▶ Task data:
• • • • •
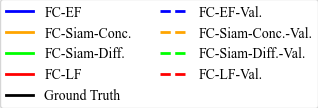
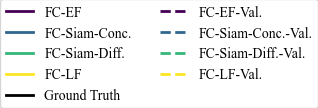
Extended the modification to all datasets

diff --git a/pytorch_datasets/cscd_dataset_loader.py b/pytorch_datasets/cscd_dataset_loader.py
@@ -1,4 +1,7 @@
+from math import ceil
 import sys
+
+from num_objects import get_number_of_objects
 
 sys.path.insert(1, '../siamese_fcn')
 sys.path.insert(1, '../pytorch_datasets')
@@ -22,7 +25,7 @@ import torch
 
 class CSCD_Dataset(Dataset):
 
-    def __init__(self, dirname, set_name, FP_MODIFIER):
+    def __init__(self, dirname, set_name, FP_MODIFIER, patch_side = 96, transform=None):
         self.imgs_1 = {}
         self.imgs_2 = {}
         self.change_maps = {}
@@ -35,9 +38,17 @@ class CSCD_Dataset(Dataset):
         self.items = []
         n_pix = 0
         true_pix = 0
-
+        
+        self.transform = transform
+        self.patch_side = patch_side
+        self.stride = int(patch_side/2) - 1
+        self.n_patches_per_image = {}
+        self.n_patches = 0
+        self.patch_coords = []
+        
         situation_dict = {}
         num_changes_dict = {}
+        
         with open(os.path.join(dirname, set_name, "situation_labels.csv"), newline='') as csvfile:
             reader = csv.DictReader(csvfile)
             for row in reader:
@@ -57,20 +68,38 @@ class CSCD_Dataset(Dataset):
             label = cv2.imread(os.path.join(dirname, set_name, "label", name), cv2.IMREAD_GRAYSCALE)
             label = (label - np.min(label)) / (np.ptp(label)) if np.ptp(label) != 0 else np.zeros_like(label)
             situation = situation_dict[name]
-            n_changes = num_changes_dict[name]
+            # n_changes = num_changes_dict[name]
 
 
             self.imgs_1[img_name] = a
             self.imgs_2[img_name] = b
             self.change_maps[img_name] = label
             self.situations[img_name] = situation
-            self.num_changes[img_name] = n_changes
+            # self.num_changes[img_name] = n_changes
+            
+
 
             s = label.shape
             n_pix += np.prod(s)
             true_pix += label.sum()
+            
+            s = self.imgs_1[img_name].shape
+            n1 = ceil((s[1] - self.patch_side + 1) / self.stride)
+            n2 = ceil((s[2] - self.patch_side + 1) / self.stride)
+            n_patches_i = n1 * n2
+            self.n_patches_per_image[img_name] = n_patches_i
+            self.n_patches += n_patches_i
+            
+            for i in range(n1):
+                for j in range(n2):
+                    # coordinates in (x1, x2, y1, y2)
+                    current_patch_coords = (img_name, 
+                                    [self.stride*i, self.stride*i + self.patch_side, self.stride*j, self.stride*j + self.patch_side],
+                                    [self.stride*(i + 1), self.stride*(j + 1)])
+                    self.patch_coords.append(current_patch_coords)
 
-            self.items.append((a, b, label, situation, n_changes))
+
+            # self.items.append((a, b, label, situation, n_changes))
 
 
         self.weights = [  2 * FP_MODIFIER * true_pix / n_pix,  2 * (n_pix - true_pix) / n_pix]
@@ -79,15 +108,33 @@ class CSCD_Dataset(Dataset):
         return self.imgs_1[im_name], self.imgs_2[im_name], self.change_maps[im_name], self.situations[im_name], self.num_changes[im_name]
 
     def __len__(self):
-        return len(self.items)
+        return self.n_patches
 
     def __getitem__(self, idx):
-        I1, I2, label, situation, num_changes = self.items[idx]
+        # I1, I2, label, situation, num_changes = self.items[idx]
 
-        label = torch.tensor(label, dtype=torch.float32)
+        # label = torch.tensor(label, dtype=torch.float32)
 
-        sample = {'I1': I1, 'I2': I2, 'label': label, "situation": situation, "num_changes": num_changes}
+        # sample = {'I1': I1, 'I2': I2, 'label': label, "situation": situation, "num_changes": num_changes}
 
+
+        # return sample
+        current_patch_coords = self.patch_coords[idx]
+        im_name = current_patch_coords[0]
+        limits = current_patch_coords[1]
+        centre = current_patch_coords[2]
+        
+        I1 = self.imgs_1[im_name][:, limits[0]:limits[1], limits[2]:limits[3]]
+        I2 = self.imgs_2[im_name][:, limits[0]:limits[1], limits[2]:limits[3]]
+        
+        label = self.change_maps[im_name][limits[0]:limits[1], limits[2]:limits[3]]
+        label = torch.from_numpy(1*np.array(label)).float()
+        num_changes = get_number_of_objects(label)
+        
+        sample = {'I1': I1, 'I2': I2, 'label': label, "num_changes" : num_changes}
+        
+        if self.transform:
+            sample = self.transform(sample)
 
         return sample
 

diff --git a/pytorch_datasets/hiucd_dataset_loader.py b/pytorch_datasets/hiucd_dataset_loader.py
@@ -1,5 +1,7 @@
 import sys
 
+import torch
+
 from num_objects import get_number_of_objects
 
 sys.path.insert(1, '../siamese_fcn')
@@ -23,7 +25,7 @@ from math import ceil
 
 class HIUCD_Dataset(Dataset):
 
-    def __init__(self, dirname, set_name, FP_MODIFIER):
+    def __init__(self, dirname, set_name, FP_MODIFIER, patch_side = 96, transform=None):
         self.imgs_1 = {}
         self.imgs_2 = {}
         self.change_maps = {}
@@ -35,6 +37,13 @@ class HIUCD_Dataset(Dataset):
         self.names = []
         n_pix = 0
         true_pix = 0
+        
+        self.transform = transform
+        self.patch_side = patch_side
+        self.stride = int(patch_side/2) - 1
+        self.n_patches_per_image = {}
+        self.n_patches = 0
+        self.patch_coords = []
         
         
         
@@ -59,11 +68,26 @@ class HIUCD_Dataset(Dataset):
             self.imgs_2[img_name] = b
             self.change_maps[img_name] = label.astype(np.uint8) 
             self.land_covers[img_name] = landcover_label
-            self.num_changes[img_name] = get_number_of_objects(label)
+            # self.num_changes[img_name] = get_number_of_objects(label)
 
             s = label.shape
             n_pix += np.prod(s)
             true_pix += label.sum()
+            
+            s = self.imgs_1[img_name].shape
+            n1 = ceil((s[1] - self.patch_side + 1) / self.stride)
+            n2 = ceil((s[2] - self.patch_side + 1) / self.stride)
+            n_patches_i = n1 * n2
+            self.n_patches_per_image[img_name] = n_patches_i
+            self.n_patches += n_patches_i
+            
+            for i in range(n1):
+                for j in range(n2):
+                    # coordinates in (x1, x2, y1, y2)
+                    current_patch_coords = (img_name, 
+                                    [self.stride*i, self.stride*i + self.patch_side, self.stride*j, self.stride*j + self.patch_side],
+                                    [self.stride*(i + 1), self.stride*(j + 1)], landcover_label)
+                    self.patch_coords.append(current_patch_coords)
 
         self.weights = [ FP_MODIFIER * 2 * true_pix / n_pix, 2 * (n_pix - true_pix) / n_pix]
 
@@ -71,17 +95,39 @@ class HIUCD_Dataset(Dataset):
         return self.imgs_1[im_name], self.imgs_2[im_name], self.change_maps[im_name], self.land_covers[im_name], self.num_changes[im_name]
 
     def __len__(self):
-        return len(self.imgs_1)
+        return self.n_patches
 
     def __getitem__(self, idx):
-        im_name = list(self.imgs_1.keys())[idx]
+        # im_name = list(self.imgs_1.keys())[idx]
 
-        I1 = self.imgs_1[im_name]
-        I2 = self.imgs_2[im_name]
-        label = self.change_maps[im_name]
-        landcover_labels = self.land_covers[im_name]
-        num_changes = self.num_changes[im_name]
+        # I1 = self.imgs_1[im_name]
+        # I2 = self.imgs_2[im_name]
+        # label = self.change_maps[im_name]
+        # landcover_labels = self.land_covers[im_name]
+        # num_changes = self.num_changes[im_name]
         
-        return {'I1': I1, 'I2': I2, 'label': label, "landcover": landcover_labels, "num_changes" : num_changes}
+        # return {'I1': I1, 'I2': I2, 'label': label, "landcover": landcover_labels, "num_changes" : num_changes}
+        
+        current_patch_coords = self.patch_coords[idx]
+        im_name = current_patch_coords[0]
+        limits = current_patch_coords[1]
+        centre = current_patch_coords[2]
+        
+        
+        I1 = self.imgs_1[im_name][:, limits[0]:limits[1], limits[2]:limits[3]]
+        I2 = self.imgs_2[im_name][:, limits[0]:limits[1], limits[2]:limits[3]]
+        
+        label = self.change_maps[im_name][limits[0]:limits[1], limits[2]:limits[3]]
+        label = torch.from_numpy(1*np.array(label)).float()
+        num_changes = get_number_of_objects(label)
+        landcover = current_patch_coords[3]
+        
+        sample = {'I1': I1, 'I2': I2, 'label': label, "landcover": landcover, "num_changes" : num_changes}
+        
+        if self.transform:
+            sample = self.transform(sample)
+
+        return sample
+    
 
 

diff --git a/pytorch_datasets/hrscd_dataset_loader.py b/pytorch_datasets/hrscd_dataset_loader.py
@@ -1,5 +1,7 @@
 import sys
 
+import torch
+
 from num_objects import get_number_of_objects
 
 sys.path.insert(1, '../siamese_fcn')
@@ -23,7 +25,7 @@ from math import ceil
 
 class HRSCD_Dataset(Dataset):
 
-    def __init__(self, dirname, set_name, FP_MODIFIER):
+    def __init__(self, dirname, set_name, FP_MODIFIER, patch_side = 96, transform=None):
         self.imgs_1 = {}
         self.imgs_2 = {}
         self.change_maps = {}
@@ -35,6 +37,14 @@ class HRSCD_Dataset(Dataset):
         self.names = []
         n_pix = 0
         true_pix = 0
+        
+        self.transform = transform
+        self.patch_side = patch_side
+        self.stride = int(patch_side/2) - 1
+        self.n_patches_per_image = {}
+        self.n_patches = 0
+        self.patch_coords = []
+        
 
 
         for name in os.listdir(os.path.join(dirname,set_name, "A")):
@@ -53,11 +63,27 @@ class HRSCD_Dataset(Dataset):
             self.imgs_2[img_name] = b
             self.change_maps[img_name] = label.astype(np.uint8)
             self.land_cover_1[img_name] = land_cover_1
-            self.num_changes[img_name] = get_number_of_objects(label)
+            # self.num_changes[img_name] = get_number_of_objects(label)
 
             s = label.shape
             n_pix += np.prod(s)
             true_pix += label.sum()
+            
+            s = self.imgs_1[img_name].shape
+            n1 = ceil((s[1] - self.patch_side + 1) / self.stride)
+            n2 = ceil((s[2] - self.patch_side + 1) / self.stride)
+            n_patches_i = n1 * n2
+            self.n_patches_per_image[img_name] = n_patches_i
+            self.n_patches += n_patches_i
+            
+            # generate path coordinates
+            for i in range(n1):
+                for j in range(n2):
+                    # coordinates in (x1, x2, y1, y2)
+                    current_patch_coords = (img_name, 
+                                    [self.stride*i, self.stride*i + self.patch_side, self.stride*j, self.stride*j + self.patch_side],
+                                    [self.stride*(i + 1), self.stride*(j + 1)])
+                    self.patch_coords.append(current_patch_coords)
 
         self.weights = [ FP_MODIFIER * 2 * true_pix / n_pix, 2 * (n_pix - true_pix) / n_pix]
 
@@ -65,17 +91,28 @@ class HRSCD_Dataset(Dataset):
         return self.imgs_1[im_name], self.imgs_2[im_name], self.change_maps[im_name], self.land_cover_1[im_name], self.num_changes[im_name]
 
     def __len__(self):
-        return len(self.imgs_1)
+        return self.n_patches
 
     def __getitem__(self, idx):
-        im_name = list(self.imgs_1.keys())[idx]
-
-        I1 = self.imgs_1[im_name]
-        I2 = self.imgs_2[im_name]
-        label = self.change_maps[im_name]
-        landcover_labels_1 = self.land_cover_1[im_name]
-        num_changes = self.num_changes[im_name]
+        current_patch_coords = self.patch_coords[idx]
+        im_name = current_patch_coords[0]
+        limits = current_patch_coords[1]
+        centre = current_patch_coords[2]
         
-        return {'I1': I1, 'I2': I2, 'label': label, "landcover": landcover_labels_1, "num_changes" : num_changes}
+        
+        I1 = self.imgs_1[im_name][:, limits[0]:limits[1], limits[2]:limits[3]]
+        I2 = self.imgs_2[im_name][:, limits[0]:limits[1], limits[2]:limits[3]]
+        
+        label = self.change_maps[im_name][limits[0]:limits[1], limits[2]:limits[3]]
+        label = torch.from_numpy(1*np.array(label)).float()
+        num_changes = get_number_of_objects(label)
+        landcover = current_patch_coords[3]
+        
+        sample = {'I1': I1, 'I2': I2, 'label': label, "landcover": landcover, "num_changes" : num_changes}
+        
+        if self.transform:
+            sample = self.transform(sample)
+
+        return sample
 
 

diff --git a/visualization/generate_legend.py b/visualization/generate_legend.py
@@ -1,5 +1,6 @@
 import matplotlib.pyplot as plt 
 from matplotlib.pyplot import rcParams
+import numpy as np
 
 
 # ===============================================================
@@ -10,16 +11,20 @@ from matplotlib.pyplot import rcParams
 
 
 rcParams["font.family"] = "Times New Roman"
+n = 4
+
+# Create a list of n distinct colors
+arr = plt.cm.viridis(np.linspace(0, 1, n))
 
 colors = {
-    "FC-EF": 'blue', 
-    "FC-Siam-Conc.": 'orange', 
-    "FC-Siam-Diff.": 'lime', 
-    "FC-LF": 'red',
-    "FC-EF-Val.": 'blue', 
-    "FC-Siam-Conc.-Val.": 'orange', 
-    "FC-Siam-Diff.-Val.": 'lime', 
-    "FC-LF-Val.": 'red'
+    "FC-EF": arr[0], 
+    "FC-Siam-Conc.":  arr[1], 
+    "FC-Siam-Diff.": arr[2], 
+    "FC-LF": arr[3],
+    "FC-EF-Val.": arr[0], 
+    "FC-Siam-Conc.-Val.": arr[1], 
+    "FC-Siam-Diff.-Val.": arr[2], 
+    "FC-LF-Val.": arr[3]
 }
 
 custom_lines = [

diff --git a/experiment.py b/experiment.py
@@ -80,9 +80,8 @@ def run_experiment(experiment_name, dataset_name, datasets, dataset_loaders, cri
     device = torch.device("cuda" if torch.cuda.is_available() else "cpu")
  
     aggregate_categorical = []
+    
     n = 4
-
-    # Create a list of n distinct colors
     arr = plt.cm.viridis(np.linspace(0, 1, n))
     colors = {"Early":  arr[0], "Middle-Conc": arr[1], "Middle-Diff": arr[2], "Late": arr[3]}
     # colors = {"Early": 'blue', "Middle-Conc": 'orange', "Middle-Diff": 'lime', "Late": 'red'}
• • • • •
▶ Work instruction:
Each line above that contains the string "colors" should be copied.

▶ Final answer:
+# Create a list of n distinct colors
 colors = {
-    # Create a list of n distinct colors
     colors = {"Early":  arr[0], "Middle-Conc": arr[1], "Middle-Diff": arr[2], "Late": arr[3]}
     # colors = {"Early": 'blue', "Middle-Conc": 'orange', "Middle-Diff": 'lime', "Late": 'red'}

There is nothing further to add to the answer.